### DATA SHOWN ###
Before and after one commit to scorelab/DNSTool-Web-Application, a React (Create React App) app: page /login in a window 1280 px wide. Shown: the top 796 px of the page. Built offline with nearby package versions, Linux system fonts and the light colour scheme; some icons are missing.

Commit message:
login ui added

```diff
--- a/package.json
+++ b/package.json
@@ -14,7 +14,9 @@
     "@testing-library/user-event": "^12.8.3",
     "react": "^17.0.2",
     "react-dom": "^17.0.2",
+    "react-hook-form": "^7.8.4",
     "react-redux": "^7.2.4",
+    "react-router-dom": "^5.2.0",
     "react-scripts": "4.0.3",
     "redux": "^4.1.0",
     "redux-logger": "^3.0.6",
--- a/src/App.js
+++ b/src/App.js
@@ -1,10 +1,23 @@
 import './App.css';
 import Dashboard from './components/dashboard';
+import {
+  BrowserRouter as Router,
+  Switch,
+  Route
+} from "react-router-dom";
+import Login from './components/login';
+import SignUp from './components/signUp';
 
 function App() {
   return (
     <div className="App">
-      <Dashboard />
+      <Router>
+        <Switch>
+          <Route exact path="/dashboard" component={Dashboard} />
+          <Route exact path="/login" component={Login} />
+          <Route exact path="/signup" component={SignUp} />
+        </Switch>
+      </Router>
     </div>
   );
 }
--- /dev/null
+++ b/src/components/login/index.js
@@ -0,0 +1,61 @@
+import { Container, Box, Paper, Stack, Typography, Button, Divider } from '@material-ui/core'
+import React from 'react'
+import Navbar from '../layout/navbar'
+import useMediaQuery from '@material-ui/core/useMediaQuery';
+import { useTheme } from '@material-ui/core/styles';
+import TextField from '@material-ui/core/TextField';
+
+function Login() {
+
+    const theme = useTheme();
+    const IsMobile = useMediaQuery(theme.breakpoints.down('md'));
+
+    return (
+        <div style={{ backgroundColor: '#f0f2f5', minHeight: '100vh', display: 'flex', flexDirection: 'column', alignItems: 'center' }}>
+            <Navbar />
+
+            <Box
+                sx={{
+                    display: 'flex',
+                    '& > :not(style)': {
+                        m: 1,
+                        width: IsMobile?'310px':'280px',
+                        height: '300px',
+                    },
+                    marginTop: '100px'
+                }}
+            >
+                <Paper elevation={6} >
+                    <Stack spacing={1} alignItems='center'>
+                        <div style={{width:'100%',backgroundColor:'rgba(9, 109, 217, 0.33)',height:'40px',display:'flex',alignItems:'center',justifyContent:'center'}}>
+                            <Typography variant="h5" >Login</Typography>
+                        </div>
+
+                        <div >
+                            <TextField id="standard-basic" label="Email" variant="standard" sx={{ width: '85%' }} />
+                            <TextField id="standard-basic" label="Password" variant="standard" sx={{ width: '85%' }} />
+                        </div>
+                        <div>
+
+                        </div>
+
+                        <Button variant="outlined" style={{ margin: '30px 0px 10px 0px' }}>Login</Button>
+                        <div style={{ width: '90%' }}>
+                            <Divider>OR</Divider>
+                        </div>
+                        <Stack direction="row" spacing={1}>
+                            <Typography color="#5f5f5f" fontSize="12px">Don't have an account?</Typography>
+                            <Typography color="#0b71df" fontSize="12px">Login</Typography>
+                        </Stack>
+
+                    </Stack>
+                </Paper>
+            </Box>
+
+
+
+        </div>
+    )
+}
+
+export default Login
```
###
**TASK TO COMPLETE:**
Where does the string "Dashboard" appear in the records? Copy every line that holds it.

**SOLUTION TO THE EXERCISE:**
 import Dashboard from './components/dashboard';
-      <Dashboard />
+          <Route exact path="/dashboard" component={Dashboard} />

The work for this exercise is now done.